- Step 2: Take it to the hardware store and buy a suitable replacement.
- Step 3: Bring your new spout home and read the instructions.
- Step 4: Use vinegar and a soft brush to clean any debris off the copper piping on the bathroom wall. This prevents leakage when you put in your new spout.
- Step 5: Dry the pipe and put some Teflon tape on its edge. This reduces any potential friction and lowers the chances of leakage.
- Step 6: Fix the spout onto the wall according to its type. You can push it in, screw it in, or hold it in position and insert the under-spout screw.
- Step 7: Reconnect your water supply and run the tap to see if it’s still leaking.
Consider Any Variations
When you noticed your shower diverter wasn’t working as it should, you probably ran to Google and YouTube. And as you may have noticed, most online tutorials use tee-valve diverters in their demos. This is partly because tee-valves are more common than the other two types.
But once in a while, you might find yourself dealing with two-valve or three-valve bathroom spouts, especially in older houses. Luckily, they’re just as easy to fix as a tee-valve shower diverter. You can still soak, lubricate, and replace your two-valve or three-valve.
The main difference is in the piping mechanism. When you remove a tee valve from the wall, you find a single copper pipe. With two valves and three valves, you’ll find the corresponding number of copper pipes. If your shower diverter is a two-valve, focus on the temperature dial.
This is because it often doubles as a shower diverter gate. It controls hot and cold, but it also controls up (to the showerhead) or down (to the spout). On the other hand, if the shower has a three-valve diverter, focus on the middle pipe.

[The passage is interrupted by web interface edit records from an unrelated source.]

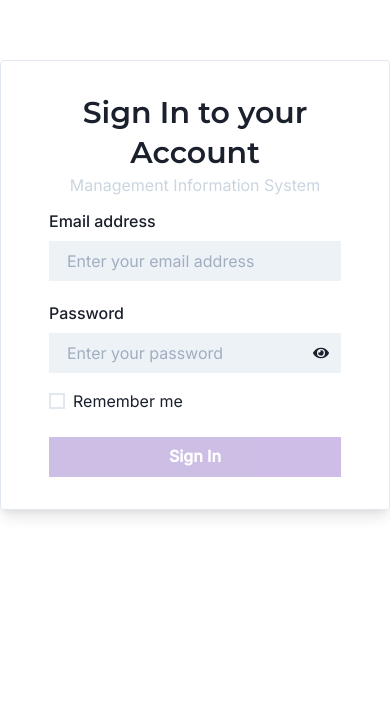
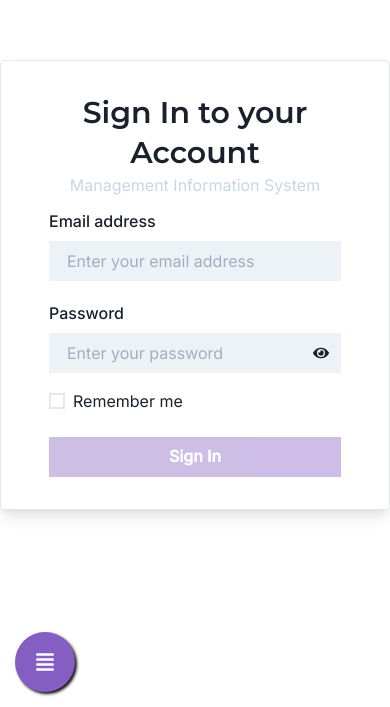
Before and after one commit to decrefy-developer/Help-Desk-React-App, a React (Create React App) app: page /login in a window 390 px wide. Shown: the part 137-844 px from the top of the page. Built offline with nearby package versions, Linux system fonts and the light colour scheme.

Commit message:
create floating button component, add state in the styleContext

```diff
--- a/package.json
+++ b/package.json
@@ -19,6 +19,7 @@
     "@types/react": "^17.0.27",
     "@types/react-dom": "^17.0.9",
     "axios": "^0.22.0",
+    "csstype": "^3.0.10",
     "framer-motion": "^4.1.17",
     "js-cookie": "^3.0.1",
     "json-server": "^0.17.0",
--- a/src/App.tsx
+++ b/src/App.tsx
@@ -1,5 +1,10 @@
 import { useRoutes, useNavigate } from "react-router-dom";
-import { useColorModeValue } from "@chakra-ui/react";
+import {
+  ScaleFade,
+  SlideFade,
+  useColorModeValue,
+  useMediaQuery,
+} from "@chakra-ui/react";
 
 import StyleContext from "./context/StyleContext";
 import Router from "./routes";
@@ -8,31 +13,51 @@ import Toast from "./components/Toast";
 import { useDispatch } from "react-redux";
 import { appDispatch } from "./app/store";
 import "react-toastify/dist/ReactToastify.css";
-import { useEffect } from "react";
+import { useCallback, useEffect, useState } from "react";
 import { DecodeToken } from "./services/decode-token";
 import { setUser } from "./features/user-slice";
 import Cookies from "js-cookie";
+import FloatingButton from "./components/FloatingButton";
 
 function App() {
-  console.log("RENDER: App");
   const color = useColorModeValue("gray.300", "gray.700");
   const routing = useRoutes(Router({ accessToken: Cookies.get("token") }));
   const dispatch = useDispatch<appDispatch>();
   const navigate = useNavigate();
+  const [isMobile] = useMediaQuery("(max-width: 767px)");
+  const [showSideBar, setShowSideBar] = useState<boolean>(false); // used if the sidebar is show or not
+
+  const showNavitationHandler = useCallback(() => {
+    setShowSideBar(!showSideBar);
+  }, [showSideBar]);
 
   useEffect(() => {
+    const checkTheLayout = () => {
+      isMobile ? setShowSideBar(false) : setShowSideBar(true);
+    };
+
+    checkTheLayout();
+
     const decoded: any = DecodeToken();
     if (decoded) {
       dispatch(setUser(decoded));
     } else {
       navigate("/login");
     }
-  }, [dispatch, navigate]);
+  }, [dispatch, navigate, isMobile]);
 
   return (
-    <StyleContext.Provider value={{ borderLine: color, bgColor: color }}>
+    <StyleContext.Provider
+      value={{ borderLine: color, bgColor: color, isSideBarShow: showSideBar }}
+    >
       {routing}
       <Toast />
+
+      {isMobile && (
+        <SlideFade in={isMobile} offsetY="20px">
+          <FloatingButton showNavitation={showNavitationHandler} />
+        </SlideFade>
+      )}
     </StyleContext.Provider>
   );
 }
--- /dev/null
+++ b/src/components/FloatingButton.tsx
@@ -0,0 +1,28 @@
+import React from "react";
+import CSS from "csstype";
+import { Icon } from "@chakra-ui/icons";
+import { FaAlignJustify } from "react-icons/fa";
+
+const styles: CSS.Properties = {
+  position: "fixed",
+  width: "60px",
+  height: "60px",
+  bottom: "15px",
+  left: "15px",
+  backgroundColor: "#845ec2",
+  color: "#fff",
+  borderRadius: "50px",
+  textAlign: "center",
+  boxShadow: "2px 2px 3px rgb(15, 15, 15)",
+  cursor: "pointer",
+};
+
+const FloatingButton = ({ showNavitation }: { showNavitation: () => void }) => {
+  return (
+    <div style={styles} onClick={showNavitation}>
+      <Icon as={FaAlignJustify} w={5} h={5} mt="20px" />
+    </div>
+  );
+};
+
+export default FloatingButton;
--- a/src/components/SideBar.tsx
+++ b/src/components/SideBar.tsx
@@ -6,10 +6,11 @@ import {
   Icon,
   Avatar,
   useMediaQuery,
+  Slide,
+  SlideFade,
 } from "@chakra-ui/react";
 import {
   FaHome,
-  FaCog,
   FaSun,
   FaMoon,
   FaBell,
@@ -32,7 +33,8 @@ const SideBar: React.FC = () => {
   );
   const { borderLine } = useContext(StyleContext);
   const { toggleColorMode, colorMode } = useColorMode();
-  const [isMobile] = useMediaQuery("(min-width: 767px)");
+
+  const { isSideBarShow } = useContext(StyleContext);
 
   let themeIcon =
     colorMode === "light" ? <FaMoon color="#a0aec0" /> : <FaSun />;
@@ -40,11 +42,12 @@ const SideBar: React.FC = () => {
     <Flex
       direction="column"
       justifyContent="space-between"
-      display={isMobile ? undefined : "none"}
+      display={isSideBarShow ? "flex" : "none"}
       borderRight="1px"
       borderRightColor={borderLine}
       p={4}
     >
+      <SlideFade in={isSideBarShow} offsetY="50px">
         <VStack spacing={5}>
           <NavLink to="/home">
             <SideBarItem
@@ -122,6 +125,7 @@ const SideBar: React.FC = () => {
           />
           <Avatar size="sm" name={email} />
         </VStack>
+      </SlideFade>
     </Flex>
   );
 };
--- a/src/components/SubHeading.tsx
+++ b/src/components/SubHeading.tsx
@@ -16,10 +16,12 @@ const SubHeadingComponent = ({
   setSearch,
   onOpen,
   padding,
+  title,
 }: {
   setSearch: React.Dispatch<React.SetStateAction<string>>;
   onOpen: () => void;
   padding: number;
+  title: string;
 }) => {
   const { borderLine } = useContext(StyleContext);
   const [text, setText] = useState<string>("");
@@ -38,7 +40,7 @@ const SubHeadingComponent = ({
     >
       <HStack justify="space-between">
         <Stack>
-          <Text fontSize="x-large">Team List</Text>
+          <Text fontSize="x-large">{title}</Text>
         </Stack>
         <Stack direction="row" spacing={2}>
           <Button size="sm" variant="outline">
--- a/src/context/StyleContext.ts
+++ b/src/context/StyleContext.ts
@@ -1,8 +1,15 @@
 import React from "react";
 
-const StyleContext = React.createContext({
+interface Icontext {
+  borderLine: string;
+  bgColor: string;
+  isSideBarShow: boolean;
+}
+
+const StyleContext = React.createContext<Icontext>({
   borderLine: "gray.300",
   bgColor: "gray.300",
+  isSideBarShow: false,
 });
 
 export default StyleContext;
--- a/src/pages/AccountPage.tsx
+++ b/src/pages/AccountPage.tsx
@@ -705,6 +705,7 @@ const AccountPage = () => {
       <Flex w="full" flexDirection="column">
         <HeadingComponent title="Manage Members" />
         <SubHeadingComponent
+          title="Members List"
           setSearch={setSearch}
           onOpen={openDrawer}
           padding={screenPadding}
--- a/src/pages/TeamPage.tsx
+++ b/src/pages/TeamPage.tsx
@@ -157,6 +157,14 @@ const TableComponent = ({
   ChangeStatusHandler: (_id: string, isActive: boolean) => void;
 }) => {
   const rowBgColor = useColorModeValue("gray.400", "gray.700");
+
+  const styleAsTd = {
+    fontSize: "sm",
+    fontWeight: "normal",
+    display: "flex",
+    alignItems: "baseline",
+  };
+
   return (
     <Flex mx={padding}>
       <Stack
@@ -210,28 +218,57 @@ const TableComponent = ({
                 justifyContent="center"
                 bgColor={rowId === team._id ? "gray.700" : "none"}
               >
-                <Text fontSize="sm" fontWeight="normal">
+                <Box {...styleAsTd}>
+                  <Text
+                    color="accent"
+                    display={{ base: "inline", md: "none" }}
+                    mr={2}
+                  >
+                    Name:
+                  </Text>
                   {team.name}
-                </Text>
+                </Box>
 
-                <Text fontSize="sm" fontWeight="normal">
+                <Box {...styleAsTd}>
+                  <Text
+                    color="accent"
+                    display={{ base: "inline", md: "none" }}
+                    mr={2}
+                  >
+                    Status:
+                  </Text>
+
                   {team.isActive ? (
                     <Badge colorScheme="green">Active</Badge>
                   ) : (
                     <Badge colorScheme="red">Deactivated</Badge>
                   )}
-                </Text>
+                </Box>
 
-                <Text fontSize="sm" fontWeight="normal">
+                <Box {...styleAsTd}>
+                  <Text
+                    color="accent"
+                    display={{ base: "inline", md: "none" }}
+                    mr={2}
+                  >
+                    No of channels:
+                  </Text>
                   {team.numberOfChannels}
-                </Text>
+                </Box>
 
-                <Text fontSize="sm" fontWeight="normal">
+                <Box {...styleAsTd}>
+                  <Text
+                    color="accent"
+                    display={{ base: "inline", md: "none" }}
+                    mr={2}
+                  >
+                    Last Modified:
+                  </Text>
                   {moment(team.updatedAt).format("MMM DD, YYYY")}
-                </Text>
+                </Box>
 
                 <Menu isLazy>
-                  <MenuButton>
+                  <MenuButton color="primary">
                     <Icon as={FaEllipsisH} />
                   </MenuButton>
                   <MenuList>
@@ -410,6 +447,7 @@ const TeamPage = () => {
         <HeadingComponent title="Manage Teams" />
 
         <SubHeadingComponent
+          title="Teams List"
           onOpen={openDrawer}
           padding={screenPadding}
           setSearch={setSearch}
```
Also changed, not shown: 1 other file (tests, documents, lock files or other folders). Lines whose indentation alone changed are shown as unchanged.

That’s where the valve is located.
Repair Your Shower The Easy Way
It’s annoying when you’re trying to have a shower but your bathtub keeps dripping. Or when you’re filling the tub and the rain shower head keeps wetting your back. With a few basic tools, you can fix it!
- Soak your faucet in vinegar to get rid of dirt and hard water residue.
- Spray the diverter knob with cooking spray to lubricate its sticky bits.
- Replace the shower diverter gate using a store-bought repair kit.
- Replace the whole spout with a newer model from the hardware store.
Is your shower diverter giving you grief? Tell us all about it in the comments!